To the Saïd Business School last night, to catch the evening panel discussion of this year's Silicon Valley Comes to Oxford, the fourth in the Saïd's annual series. These events bring together entrepreneurs, VCs and others involved in Silicon Valley, and this year the theme was 'Networks in the 21st Century'. Line-up: Allen Morgan (Keynote; MD, Mayfield), Charlie Leadbeater (Chair), Reid Hoffman (CEO and Founder, LinkedIn; on the Board of SixApart, investor in Last.fm), Craig Newmark (Chairman and Founder, Craigslist), Christopher Sacca (Principal, New Business Development, Google), Maria Sendra (Partner, Baker & McKenzie), Evan Williams (Co-creator of Blogger and Co-founder and CEO of Odeo), Robert Young (Co-founder and formerly CEO & Chairman of Red Hat; Founder and CEO Lulu).
Inspiring evening, not least because of Charlie Leadbeater's (CL) clever, skillful chairing and incisive remarks. Some rough notes follow.
CL began by rehearsing the history of Wikipedia: in just 4½ years it has established a web presence whose daily net traffic now exceeds that of the NYT, yet it has just one employee, hired in January of this year. This will be familiar to many, but the impact on the audience of businessmen last night struck me — "Hey! A new business model!". The leveraging of the power of the many, of the enthusiastic, in a shared enterprise with a marked social and intellectual idealism. (Allen Morgan had already mentioned, amongst others, del.icio.us and Flickr; Reid Hoffman praised Last.fm.)
The 1½ hours of panel discussion sustained a very high level of enthusiasm for what is happening through collaborative activities on the web (of which Wikipedia is an extraordinary example, of course). Craig Newmark wasn't less idealistic for expressing himself in homelier ways: social networking is 'just getting people together to improve their lives'; coffee houses are often the new (old! — Ben Hammersley's talk at Reboot 7) centres for such collaboration.
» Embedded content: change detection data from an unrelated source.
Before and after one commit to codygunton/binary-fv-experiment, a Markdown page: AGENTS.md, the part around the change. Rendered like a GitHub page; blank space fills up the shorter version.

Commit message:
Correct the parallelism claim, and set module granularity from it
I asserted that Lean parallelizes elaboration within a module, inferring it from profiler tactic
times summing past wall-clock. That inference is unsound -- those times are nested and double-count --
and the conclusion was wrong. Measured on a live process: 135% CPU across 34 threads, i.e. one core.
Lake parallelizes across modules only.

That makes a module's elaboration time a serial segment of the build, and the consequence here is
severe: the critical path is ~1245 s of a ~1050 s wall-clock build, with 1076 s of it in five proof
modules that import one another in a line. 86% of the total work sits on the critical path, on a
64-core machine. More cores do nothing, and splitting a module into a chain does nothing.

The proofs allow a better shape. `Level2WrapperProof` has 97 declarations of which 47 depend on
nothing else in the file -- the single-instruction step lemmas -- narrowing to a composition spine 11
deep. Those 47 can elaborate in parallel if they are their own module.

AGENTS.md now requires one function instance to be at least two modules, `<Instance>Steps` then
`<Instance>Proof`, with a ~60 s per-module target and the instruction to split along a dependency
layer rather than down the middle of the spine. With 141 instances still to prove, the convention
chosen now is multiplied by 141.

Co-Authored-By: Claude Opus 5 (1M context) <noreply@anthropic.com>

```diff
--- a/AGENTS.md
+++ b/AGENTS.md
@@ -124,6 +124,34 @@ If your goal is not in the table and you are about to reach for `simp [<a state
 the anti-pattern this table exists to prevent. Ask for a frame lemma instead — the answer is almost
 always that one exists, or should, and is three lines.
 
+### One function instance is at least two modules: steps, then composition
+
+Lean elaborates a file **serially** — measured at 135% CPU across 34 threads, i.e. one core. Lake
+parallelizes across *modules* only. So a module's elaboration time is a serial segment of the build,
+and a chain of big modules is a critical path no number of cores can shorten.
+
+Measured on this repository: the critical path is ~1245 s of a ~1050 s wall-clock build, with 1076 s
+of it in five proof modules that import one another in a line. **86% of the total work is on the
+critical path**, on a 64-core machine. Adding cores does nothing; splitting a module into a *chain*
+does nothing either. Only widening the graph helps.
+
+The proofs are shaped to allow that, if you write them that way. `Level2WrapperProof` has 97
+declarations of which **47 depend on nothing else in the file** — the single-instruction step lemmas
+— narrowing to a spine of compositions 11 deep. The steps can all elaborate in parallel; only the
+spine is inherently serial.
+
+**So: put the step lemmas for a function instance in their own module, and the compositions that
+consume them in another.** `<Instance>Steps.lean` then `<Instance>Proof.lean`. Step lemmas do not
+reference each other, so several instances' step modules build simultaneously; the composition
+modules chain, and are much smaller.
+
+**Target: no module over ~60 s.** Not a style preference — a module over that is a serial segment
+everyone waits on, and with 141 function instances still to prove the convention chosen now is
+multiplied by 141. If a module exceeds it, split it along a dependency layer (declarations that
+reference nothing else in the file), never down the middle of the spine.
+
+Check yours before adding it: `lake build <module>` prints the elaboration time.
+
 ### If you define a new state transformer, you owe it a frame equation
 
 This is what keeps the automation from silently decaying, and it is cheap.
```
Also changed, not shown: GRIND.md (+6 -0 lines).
Bob Young didn't see collaborative, social networking as a new phase in the history of capitalism: it's something that has always been present but obscured historically by an emphasis on private property rights. CL: surely Open Source is something new, the emergence of a new kind of collaboratively driven culture of innovation?
Chris Sacca: Google operates with no business plan but with ideals — ideals are resilient, much less likely to lead to rigidity than plans and likelier to resist going out of date; go to Wikipedia and look at the number of inspiring Open Source-derived Manifestos. Evan Williams spoke warmly of the social idealism that the democratisation of networks, media (etc) is bringing about.
From the audience: Mike Butcher asked if more value isn't being destroyed than created through disintermediation. (He also points out the really surprising lack of WiFi at the Saïd — something John Naughton mocked back in September:
When I arrived, I asked the pleasant young woman at the desk how to log onto the wireless network. She gave me a nice-but-puzzled look. Her voice said that there wasn’t such a thing; her look said “This is a business school, dumbo, not some technology college”. So I launched MacStumbler and — Lo! — it was So! The University of Oxford’s Business School doesn’t have a single wireless network.)
Chris Sacca (to no-one's surprise): Google is enabling many more new markets than it's "helping" to close. Long Tail and all that. Others on the panel spoke up for this.
CL's message was loud and clear — the times are changing. Examples and predictions: BT now has 20,000 engineers who are self-scheduling as they are better at organising their own time than is any centralised service; after the first London July bombing of this year, within 24 hours the BBC had received 20,000 emails with news, 360 still photos and 4 pieces of video (I think I caught these stats correctly); education will change fundamentally in this kind of new world.
CL: what's happening on and through the web doesn't match the standard models. It's not pyramidal, it's not valley chain … A 'bird's nest' is the best image/model for something like Wikipedia.
And, in a reference to the idea a number of the panel had supported, that online social networking is "just" there to assist in and feed back into offline social networking, CL made it clear that he thinks some things are now happening online that simply could not happen before: for example, what's achievable through ease of online scaling. (I would add: and what happens when digital and real worlds converge and become one?)
Footnote: as the panel session closed, I realised what question I'd have liked to have asked. It's what Anil Dash raised recently and Caterina Fake and others have taken up (Matthew Gertner, Thomas Hawk, Jason, Robert, Mike; BusinessWeek): if the end-users are doing the leveraging, and adding much/most of the value, will there come a point where it's perceived that the most interesting/committed/best contributing end-users should get paid for what they're doing? Or is love enough? My take: I hope the idealism continues, along with the normal stuff of human social life which requires no monetary incentive — or shouldn't do. The attention (keyword!) that good photos on Flickr (etc) receive should be "payment" enough.